“We are trying to encourage value with low ticket prices, and we have got to be commercially viable to ensure we are able to provide that. It’s not all about profit – we were asked to put the 103 on by customers and it has helped the network.
“We want to make Weston blossom and get away from being pushed around with the big boys trying to bully its way through and get some PR.
“The 103 needs protecting – turn the clock back to five or 10 years ago and services were being pulled left, right and centre. We don’t have Bristol to help pull us up financially. The timetables don’t work, either; with traffic and things you end up just following each other around. We have been out to see the timings.”
First’s regional managing director James Freeman rejected criticism over the accuracy of timetables as ‘generally untrue’, and told the Mercury running the two services at regular intervals had proven better for the public.
He said: “If there are going to be lots of buses, passengers want them to be regular. It gives people a much better service – for many months, the Crosville buses were just sat in front of our own. It boils down to whether the operator puts its interests ahead of customers.
“The effect was that there were two buses very close to each other and then a gap of nearly 20 minutes until the next little convoy.

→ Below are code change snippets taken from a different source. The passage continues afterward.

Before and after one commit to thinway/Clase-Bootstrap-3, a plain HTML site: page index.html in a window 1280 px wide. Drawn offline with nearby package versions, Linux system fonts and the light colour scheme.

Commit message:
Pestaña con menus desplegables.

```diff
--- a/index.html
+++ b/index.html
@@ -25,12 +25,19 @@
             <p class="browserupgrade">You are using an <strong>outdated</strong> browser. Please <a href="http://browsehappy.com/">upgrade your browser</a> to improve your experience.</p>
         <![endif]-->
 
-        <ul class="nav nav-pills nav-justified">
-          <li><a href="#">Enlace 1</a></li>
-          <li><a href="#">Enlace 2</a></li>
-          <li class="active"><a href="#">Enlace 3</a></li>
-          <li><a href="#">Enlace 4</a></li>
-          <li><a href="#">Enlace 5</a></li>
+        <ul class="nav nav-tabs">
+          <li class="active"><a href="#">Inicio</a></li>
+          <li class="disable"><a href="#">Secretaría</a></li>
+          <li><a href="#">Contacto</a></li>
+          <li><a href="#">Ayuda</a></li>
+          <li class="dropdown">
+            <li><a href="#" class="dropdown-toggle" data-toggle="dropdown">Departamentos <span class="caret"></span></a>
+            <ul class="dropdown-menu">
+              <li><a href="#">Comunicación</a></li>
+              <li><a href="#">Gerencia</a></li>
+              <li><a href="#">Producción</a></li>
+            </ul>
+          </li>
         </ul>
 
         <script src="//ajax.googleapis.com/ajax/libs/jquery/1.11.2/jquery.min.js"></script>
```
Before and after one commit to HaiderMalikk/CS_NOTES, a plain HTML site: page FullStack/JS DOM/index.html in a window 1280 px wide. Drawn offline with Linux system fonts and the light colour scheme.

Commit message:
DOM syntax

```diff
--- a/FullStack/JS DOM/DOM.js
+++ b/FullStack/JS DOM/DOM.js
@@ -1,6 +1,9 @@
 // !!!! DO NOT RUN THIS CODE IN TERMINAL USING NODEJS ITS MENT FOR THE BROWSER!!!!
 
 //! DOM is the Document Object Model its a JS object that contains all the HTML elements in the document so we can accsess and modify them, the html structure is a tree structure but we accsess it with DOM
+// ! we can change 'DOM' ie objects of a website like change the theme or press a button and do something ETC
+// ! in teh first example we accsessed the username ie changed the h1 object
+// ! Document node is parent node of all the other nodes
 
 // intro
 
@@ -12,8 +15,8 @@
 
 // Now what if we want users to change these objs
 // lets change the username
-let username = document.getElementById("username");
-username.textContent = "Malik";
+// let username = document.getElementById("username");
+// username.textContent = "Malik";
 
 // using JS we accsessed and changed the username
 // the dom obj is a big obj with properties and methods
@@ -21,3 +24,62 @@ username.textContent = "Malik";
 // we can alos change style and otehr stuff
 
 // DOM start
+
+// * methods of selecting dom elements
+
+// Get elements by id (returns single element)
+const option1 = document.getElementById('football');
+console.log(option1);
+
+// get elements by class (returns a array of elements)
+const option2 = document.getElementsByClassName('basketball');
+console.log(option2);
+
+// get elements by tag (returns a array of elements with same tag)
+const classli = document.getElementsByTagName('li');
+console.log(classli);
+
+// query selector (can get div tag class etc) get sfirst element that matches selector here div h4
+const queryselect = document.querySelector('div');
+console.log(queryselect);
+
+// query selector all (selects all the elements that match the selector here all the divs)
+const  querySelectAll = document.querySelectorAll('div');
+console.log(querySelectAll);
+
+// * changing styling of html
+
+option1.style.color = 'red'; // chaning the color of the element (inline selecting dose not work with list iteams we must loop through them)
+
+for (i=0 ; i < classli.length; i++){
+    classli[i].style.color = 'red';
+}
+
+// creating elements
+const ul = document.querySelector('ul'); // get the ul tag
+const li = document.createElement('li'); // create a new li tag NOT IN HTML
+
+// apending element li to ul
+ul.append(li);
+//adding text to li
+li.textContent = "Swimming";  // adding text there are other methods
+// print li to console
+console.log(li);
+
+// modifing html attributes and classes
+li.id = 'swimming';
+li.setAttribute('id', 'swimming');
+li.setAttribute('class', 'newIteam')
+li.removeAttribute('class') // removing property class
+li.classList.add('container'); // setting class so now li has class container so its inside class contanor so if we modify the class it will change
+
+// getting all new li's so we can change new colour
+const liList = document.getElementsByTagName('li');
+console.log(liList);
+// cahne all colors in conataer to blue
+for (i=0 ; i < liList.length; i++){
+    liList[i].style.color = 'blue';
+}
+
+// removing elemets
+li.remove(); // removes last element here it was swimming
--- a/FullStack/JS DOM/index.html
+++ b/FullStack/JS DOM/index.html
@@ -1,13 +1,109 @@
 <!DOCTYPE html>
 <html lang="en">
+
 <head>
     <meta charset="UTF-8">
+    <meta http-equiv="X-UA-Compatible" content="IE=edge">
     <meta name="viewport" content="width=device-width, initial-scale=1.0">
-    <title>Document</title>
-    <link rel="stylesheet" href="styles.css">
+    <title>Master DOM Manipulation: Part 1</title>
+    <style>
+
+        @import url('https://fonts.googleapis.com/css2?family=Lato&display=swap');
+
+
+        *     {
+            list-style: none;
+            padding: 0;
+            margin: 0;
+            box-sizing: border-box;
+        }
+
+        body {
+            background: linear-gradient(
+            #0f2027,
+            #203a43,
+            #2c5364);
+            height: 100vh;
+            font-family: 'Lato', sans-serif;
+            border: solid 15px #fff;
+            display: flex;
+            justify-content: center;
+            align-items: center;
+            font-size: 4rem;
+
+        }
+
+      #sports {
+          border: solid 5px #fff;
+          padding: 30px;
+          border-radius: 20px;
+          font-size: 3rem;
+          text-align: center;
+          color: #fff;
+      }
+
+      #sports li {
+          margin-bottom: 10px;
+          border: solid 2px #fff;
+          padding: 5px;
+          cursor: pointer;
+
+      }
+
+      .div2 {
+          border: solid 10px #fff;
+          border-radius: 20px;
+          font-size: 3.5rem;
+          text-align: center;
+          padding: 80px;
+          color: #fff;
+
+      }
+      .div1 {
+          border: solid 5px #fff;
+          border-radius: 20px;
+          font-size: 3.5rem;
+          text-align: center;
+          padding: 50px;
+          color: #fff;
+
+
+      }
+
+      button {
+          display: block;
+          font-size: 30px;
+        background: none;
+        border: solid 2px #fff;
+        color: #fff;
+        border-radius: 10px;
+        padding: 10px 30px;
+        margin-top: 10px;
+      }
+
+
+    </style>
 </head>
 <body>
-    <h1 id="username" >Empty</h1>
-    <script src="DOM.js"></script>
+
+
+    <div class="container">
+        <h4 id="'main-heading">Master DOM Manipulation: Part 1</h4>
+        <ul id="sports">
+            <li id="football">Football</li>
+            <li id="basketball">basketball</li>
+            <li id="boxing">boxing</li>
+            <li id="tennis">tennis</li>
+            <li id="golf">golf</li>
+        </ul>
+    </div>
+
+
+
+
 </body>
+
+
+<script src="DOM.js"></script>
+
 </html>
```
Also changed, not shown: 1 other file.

“We have no problem with competition, but we challenge the managing director of Crosville not to change the times yet again but in the interests of bus users to respect the 10-minute frequency on this important route.
“This will win more users out of cars onto the buses, thereby freeing up more road-space and benefitting the environment.”
Mike Hewitson, head of policy from independent watchdog Transport Focus, added: “For many, bus services are a lifeline. Any service changes must put passengers’ needs first and those changes must be publicised widely.”